This browser is not actively supported anymore. For the best passle experience, we strongly recommend you upgrade your browser.
| 3 minutes read

Group litigation – taking the lead

Dominic Lis Waniso Lungowe & ors v Vedanta Resources PLC& anor [2020] EWHC 749 (TCC) gives important guidance on the position and role of lead solicitors in group litigation. It highlights the need for careful written arrangements setting out the relationship between lead and other solicitors and their respective responsibilities. 

The proceedings involve  series of claims alleging personal injury and environmental damage arising from the operation of a copper mine in Zambia. There were 2 defendants, D1 in the UK and D2 in Zambia.  Most of the individual claimants were subsistence farmers. There had been a convoluted history with one preliminary issue having gone to the Supreme Court ([2019] UKSC 20) but the essential summary for present purposes is that by the time of the hearing before Fraser J there were 3 sets of complex proceedings, each at a different stage:

  • One set of proceedings had been started by Leigh Day in 2015. They also took over claims started in that year by a separate firm of solicitors Hausfeld.
  • In 2019 Hausfeld started another set of proceedings for different claimants.
  • In 2020 Leigh Day started a further set of proceedings for different claimants.
  • D2 had gone into liquidation.
  • A trial date had been fixed for 2021.

The First Defendant sought a Group Litigation Order (GLO) encompassing all of the claims but the Hausfeld claimants wanted to await the outcome of the Leigh Day cases and then proceed with their claims separately. 

Fraser J was unimpressed with this stance and with suggestions that this was in fact the most cost-effective way forward. He held that the defendant was entitled to deal with one claim and not two sizeable and almost identical ones. One of them should not be shelved simply because the claimants had chosen to instruct a different firm [para 19] and the commercial advantage of each firm in keeping their claims separate could not influence sensible case management [23]. Since there was no good reason to distinguish between the claims and they raised common issues they were ideally suited to a GLO and the judge made one.

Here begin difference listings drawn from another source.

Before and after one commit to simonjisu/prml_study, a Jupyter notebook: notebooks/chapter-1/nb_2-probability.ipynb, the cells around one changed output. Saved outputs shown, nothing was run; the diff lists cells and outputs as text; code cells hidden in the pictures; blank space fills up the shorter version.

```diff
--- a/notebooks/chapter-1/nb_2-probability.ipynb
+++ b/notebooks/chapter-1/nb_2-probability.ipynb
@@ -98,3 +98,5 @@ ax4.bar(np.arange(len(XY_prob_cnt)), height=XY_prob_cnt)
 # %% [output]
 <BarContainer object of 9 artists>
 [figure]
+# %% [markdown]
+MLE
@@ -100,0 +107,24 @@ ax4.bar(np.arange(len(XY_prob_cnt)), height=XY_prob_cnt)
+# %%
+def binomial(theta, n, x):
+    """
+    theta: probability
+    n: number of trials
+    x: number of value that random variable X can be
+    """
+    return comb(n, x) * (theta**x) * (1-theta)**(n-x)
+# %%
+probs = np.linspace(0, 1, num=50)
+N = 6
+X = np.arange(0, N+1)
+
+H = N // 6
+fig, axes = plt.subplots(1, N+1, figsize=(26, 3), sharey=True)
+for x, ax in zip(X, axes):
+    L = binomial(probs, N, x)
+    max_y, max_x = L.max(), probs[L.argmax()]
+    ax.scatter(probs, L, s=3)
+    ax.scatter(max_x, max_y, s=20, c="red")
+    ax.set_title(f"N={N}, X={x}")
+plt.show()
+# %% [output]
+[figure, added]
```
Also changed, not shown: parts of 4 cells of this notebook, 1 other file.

However, this did not resolve the critical issue of the relationship between the claimants’ solicitors and how they should progress the claim. In a judgment expressly intended to assist in future cases Fraser J gave general guidance to the effect that:

  • Parties are generally entitled to choose their own representatives but in group litigation that right is qualified in order properly to achieve the efficient conduct and case management of the litigation. This is achieved through the role of a lead solicitor and counsel appointed by them. The lead solicitor does not act for all the claimants (i.e. including those represented by other firms) but is a point of contact for the court and for the other parties.
  • The relationship between the lead solicitor and the other representatives must be carefully defined in writing. This is normally  done by agreement but in default of agreement the court has a reserve power to become involved.
  • “In group litigation, all the claimants in that group litigation who will be represented by a lead solicitor (or, as in the British Steel Group Litigation, two firms jointly acting as lead solicitor) are only entitled to instruct one counsel team (although that may have, of course, multiple members). Different groups of claimants are not entitled to instruct different groups of counsel”.

This last proposition was spelled out in response to submissions from the claimants that they would be entitled to be separately represented even if there was a GLO. It was regarded by the judge as “so obvious that it does not appear to have been stated before”. He considered that it followed from the fact that GLOs concern common or related issues of fact or law so there should never be the need for separate counsel representing separate groups of claimants. The judge accepted that there may be exceptions in the “very rarest of circumstances which it is not possible fully to envisage”.


The single representation rule set out in this judgment regulates the way in which the GLO issues are presented to the court. There may of course be more than one lead firm and different teams of counsel may be appropriate to progress different issues. In addition, none of this affects the ability of claimants to have their own representation “behind the scenes” (see Greenwood & Ors v Goodwin & ors [2013] EWHC 2785 (Ch) para 8). Indeed, it may be sensible for some work on generic or common issues to be conducted by representatives other than the lead teams.   

It goes without saying that each of these relationships needs to be carefully defined in writing in advance. This is necessary to avoid conflict and confusion in the presentation of the claims. As the judge wryly commented co-operation in such cases may not be “entirely unlimited”. But careful recording of the respective roles also has important implications for costs liability and recovery. If generic work is the responsibility of the lead representatives then there needs to be specific provision if this work is to be done by somebody else. Failure to ensure that this is the case could lead to costly arguments about whether or not there is a valid retainer for that work or whether it was proportionate for it to be divided in that way.